Online monitoring

By passing a connection string and tdf file, the tool can connect to SQL Server and monitor existing traffic to calculate a privilege set. Note, this requires elevated privileges on the SQL server. When using integrated security, the windows user running the program needs those privileges. Integrated security is preferred to prevent entering user names and passwords in different places.

SqlPermissions.exe -c 'Data Source=.;Integrated Security=SSPI;' -t .\example_tdf_file.tdf -o output.sql

Offline trace file

For longer running traces or when using production machines, a trace file should be prepared in advance. The .tdf file used for online monitoring can be imported into SQL Profiler. SQL Tracing can be used directly against the database server, without the use of SQL Profiler, but will be left as an exercise to the reader. Once a trace file has been generated, it can be processed by SqlPermissions.exe as follows.

SqlPermissions.exe -f .\previously_completed_trace.trc -o output.sql


This release covers much of the most commonly used sql commands, but does not process all possible queries. Queries which are not interpreted are collated into an unprocessed queries section at the end of the sql output. Beside bug fixes, the most likely additional development will be around completing translations for events that are not yet implemented.

The tool uses code generation, based on T4 templates extensively. Much of the data access code is generated based on SQL schema information. It is possible, if not even likely that to support different versions some regeneration of possible events is necessary. Fortunately this should be as simple as targetting the latest SQL version and regenerating the available templates, as long as the IDs are not reused across versions. The program will work fine with events that are unused, but will fail with event ids that are present in a trace but for which no code has been generated.

Adding a new event

  1. Add a new partial class to SqlPermissions.Core.Trace.Event named {EventName}Event. The naming must match the generated class name.
  2. Implement the partial class to override BuildPermissionInternal or BuildPermissionsInternal, depending on if a given statement will require a single GRANT (common case) or multiple permission GRANTs.
    • The properties of the originating event are available as code generated members of the class.
    • Use the static GenerateBaseGrant member of the GenericAccessStatement in the common case where the translation is easy, as demonstrated in SchemaObjectTakeOwnershipEvent.


The structure of the application is broken into two assemblies:

  1. A core library that hosts the majority of the translation logic to convert a given sql trace element into an example permission grant. This logic should be reusable no matter what front-end is desired. This class has a dependency on the Sql ConnectionInfo* framework, that provides the trace functionality. To modify this code, the T4 Toolbox is also helpful to perform code generation. Code generation has hard-coded connection strings using SSPI and a local unnamed server with the master database. Though it is possible some of these definitions may change between versions, necessitating a versioning scheme, this was not done. The mapping logic exists in the Trace.Event namespace, with code-generation creating a stub-partial class that will essentially report the event as unprocessed. To process the event, another partial class must be created for the event that correctly translates the Sql Trace event into a permission grant.

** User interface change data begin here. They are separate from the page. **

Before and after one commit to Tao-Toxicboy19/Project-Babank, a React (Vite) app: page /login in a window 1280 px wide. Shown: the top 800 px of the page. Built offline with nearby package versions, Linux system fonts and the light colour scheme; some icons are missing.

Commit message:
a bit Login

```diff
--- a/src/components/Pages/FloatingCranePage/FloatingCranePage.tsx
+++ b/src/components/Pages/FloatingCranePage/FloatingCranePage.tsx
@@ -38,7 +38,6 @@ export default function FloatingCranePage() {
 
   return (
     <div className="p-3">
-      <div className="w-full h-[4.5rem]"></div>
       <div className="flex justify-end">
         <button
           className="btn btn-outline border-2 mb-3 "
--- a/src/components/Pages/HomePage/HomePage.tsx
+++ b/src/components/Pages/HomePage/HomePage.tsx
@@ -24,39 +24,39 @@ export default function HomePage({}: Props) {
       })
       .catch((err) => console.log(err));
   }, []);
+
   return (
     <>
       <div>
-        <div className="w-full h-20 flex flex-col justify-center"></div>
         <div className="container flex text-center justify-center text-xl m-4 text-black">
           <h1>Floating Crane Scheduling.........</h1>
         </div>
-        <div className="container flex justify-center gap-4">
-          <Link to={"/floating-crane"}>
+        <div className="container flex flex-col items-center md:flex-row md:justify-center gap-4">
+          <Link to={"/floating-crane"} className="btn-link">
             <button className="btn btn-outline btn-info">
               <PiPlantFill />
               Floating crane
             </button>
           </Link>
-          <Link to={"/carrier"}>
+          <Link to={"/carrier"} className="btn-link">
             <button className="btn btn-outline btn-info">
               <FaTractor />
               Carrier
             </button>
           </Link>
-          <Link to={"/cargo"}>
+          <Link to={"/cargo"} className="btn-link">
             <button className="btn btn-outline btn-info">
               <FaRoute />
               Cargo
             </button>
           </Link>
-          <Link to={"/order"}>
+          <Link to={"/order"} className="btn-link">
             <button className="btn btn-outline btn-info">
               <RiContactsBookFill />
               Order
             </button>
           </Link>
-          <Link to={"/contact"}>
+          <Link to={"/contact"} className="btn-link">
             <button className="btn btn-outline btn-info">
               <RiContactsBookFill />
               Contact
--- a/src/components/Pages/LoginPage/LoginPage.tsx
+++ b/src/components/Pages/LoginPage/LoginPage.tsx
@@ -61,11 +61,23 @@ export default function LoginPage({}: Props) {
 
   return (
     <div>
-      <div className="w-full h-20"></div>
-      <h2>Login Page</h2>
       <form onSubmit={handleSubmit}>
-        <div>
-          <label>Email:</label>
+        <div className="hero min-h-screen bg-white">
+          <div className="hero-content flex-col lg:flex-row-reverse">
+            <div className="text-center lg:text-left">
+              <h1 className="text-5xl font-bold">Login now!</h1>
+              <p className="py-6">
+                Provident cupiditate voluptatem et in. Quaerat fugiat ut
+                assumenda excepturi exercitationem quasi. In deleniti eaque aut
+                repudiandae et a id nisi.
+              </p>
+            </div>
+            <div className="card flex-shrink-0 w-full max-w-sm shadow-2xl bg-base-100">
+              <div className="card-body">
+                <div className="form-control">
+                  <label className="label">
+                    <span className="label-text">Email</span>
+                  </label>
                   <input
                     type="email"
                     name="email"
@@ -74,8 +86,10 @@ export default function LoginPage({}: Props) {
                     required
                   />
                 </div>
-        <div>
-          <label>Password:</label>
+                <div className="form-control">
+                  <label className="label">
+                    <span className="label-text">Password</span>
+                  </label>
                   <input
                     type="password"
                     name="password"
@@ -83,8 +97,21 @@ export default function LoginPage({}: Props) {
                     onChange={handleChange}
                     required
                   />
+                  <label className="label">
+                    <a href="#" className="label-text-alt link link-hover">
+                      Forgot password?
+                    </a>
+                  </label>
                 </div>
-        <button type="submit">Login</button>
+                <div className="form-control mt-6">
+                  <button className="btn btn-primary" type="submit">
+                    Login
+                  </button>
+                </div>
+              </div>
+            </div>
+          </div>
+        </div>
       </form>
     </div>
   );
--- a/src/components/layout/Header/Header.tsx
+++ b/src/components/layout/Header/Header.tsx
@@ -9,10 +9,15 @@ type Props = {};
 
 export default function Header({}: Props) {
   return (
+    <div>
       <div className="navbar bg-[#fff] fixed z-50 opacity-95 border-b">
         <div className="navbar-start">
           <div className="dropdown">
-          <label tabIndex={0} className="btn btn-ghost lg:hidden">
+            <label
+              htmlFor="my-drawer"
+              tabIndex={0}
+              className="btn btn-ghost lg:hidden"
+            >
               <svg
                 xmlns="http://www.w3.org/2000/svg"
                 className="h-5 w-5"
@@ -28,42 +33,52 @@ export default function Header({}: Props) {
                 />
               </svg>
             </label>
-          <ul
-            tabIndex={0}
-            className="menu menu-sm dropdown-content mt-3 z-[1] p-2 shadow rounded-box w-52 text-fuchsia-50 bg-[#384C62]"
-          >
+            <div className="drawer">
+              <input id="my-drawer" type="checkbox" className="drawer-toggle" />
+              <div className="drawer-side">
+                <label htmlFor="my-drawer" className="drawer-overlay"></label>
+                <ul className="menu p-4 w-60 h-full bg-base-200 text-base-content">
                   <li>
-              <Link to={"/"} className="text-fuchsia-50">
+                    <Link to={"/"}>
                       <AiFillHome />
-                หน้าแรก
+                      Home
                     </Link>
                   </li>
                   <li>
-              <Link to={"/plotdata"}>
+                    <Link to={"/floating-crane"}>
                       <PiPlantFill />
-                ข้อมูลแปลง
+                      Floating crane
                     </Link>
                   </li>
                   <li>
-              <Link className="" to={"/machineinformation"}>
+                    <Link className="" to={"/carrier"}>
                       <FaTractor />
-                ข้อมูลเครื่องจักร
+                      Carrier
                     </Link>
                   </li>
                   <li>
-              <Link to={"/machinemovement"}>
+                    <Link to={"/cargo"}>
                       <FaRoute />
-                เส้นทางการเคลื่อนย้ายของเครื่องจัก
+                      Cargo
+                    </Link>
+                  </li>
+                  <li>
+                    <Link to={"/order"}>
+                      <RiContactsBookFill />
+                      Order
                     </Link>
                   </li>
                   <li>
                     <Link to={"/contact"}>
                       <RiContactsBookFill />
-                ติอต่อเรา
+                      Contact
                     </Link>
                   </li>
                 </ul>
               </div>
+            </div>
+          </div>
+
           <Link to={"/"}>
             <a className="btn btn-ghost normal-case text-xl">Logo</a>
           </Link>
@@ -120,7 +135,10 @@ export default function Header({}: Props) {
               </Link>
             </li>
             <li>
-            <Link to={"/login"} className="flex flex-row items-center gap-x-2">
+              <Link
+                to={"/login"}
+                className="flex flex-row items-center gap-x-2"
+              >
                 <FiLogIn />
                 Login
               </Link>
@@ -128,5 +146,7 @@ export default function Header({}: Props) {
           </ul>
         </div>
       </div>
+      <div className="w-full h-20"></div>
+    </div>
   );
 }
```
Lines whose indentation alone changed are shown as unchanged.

  2. A front end command-line based application that will process the sql trace events, whether from a running server or already captured trace file. The front end utilizes the Rx framework to easily present permission grants as they occur. The Rx library is just a nice to have eventing framework, but similar results could be had using a more traditional structure.

Libraries / dependencies

  • Reactive Extensions (Rx) Framework
  • SQL Server ConnectionInfo and ConnectionInfoExtended assembly. Note, this comes with SQL Server Profiler and is not distributed with this tool.
  • T4 Toolbox - Template engine for VS to allow easy code generation.